- [The problem] Find the lines below that contain the string "globals". Copy each one.

- [Data for this exercise]
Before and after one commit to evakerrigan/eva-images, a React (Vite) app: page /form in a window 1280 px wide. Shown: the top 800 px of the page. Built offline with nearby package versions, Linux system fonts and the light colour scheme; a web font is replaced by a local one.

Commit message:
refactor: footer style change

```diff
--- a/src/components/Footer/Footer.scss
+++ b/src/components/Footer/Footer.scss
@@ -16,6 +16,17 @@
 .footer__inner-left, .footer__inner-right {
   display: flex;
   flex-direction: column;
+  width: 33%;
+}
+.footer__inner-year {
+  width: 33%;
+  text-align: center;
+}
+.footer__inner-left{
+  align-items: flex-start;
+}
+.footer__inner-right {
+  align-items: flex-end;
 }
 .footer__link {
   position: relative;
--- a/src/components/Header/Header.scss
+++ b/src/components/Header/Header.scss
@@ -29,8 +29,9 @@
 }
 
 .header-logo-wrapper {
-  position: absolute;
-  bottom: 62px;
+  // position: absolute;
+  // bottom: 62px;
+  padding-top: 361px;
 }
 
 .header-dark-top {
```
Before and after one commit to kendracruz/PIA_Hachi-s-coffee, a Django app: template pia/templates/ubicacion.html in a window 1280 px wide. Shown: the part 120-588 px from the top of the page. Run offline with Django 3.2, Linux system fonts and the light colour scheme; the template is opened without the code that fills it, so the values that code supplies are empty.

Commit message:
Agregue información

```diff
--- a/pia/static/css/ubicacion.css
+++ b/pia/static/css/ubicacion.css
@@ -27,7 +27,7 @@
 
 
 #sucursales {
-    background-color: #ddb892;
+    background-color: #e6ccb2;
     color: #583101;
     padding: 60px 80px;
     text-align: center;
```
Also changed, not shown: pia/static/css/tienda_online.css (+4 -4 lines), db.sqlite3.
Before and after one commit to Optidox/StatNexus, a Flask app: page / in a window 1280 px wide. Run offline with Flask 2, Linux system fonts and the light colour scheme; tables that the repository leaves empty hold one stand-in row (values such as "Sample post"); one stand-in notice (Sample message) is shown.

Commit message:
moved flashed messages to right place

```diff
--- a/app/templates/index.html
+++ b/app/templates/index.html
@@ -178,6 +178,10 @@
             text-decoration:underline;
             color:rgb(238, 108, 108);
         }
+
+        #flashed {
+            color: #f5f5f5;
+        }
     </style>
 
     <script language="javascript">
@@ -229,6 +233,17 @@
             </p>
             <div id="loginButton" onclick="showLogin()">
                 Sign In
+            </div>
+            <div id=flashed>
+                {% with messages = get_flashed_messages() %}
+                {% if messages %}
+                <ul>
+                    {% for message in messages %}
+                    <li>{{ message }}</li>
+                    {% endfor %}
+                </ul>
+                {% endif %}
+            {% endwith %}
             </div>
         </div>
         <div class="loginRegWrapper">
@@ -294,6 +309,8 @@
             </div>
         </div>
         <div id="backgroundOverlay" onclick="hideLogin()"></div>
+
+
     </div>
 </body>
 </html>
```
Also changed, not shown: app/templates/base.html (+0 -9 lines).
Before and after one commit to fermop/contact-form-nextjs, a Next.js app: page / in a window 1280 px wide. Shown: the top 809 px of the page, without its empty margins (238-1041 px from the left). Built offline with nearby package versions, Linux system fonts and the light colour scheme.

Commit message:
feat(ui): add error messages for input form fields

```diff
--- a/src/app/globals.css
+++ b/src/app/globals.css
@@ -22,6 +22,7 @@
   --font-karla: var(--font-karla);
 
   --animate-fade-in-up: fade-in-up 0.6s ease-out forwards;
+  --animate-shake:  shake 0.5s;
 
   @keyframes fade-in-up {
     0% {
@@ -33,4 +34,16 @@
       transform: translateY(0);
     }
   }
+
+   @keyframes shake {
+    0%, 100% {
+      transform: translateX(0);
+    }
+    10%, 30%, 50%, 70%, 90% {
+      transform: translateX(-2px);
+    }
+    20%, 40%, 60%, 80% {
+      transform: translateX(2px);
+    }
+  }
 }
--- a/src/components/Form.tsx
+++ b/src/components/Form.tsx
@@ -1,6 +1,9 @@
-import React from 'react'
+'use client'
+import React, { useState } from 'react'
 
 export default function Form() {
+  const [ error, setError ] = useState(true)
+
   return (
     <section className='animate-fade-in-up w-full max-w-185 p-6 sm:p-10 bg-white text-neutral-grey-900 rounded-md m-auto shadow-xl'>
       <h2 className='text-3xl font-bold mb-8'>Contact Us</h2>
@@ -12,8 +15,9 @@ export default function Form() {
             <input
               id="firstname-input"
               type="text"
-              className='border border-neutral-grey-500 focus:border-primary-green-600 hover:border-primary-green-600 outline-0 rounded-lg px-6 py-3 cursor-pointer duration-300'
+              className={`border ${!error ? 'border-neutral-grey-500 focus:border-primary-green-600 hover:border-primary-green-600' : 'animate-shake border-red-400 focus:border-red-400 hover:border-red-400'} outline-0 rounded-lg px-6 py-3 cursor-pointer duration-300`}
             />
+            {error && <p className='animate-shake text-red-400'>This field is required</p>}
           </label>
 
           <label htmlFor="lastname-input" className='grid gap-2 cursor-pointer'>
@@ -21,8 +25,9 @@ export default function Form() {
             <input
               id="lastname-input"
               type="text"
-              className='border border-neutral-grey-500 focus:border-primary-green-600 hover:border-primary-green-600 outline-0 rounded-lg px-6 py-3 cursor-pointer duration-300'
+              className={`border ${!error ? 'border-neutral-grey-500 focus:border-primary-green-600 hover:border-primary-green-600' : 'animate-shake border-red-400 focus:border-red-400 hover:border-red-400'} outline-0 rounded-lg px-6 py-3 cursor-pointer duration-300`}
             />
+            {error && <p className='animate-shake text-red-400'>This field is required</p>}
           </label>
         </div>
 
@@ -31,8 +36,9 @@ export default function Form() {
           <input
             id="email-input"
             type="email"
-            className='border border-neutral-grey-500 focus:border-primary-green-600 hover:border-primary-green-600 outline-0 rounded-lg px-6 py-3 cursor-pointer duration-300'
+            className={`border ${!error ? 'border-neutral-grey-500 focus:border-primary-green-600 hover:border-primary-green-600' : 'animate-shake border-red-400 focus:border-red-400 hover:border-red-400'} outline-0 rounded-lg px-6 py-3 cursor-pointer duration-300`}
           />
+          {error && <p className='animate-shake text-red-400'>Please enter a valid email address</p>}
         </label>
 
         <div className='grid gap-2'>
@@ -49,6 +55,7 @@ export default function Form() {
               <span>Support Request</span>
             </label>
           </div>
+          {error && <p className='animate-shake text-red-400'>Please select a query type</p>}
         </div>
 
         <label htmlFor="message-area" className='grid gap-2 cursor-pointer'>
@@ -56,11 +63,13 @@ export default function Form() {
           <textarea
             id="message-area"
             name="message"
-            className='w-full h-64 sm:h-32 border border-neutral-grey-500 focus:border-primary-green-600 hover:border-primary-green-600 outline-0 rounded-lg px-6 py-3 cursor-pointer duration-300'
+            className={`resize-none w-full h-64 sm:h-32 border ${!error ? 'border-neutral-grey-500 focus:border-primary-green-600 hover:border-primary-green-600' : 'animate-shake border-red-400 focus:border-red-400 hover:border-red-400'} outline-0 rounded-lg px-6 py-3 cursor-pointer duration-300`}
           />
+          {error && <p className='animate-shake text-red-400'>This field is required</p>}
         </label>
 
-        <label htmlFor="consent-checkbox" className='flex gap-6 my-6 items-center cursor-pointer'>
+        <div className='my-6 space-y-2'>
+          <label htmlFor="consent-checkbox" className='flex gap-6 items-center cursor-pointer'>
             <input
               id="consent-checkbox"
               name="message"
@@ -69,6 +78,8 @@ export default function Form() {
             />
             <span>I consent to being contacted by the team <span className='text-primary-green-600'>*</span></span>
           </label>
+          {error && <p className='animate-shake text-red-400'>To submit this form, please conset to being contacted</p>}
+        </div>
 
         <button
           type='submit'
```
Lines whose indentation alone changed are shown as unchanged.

- [Response for this exercise]
--- a/src/app/globals.css
+++ b/src/app/globals.css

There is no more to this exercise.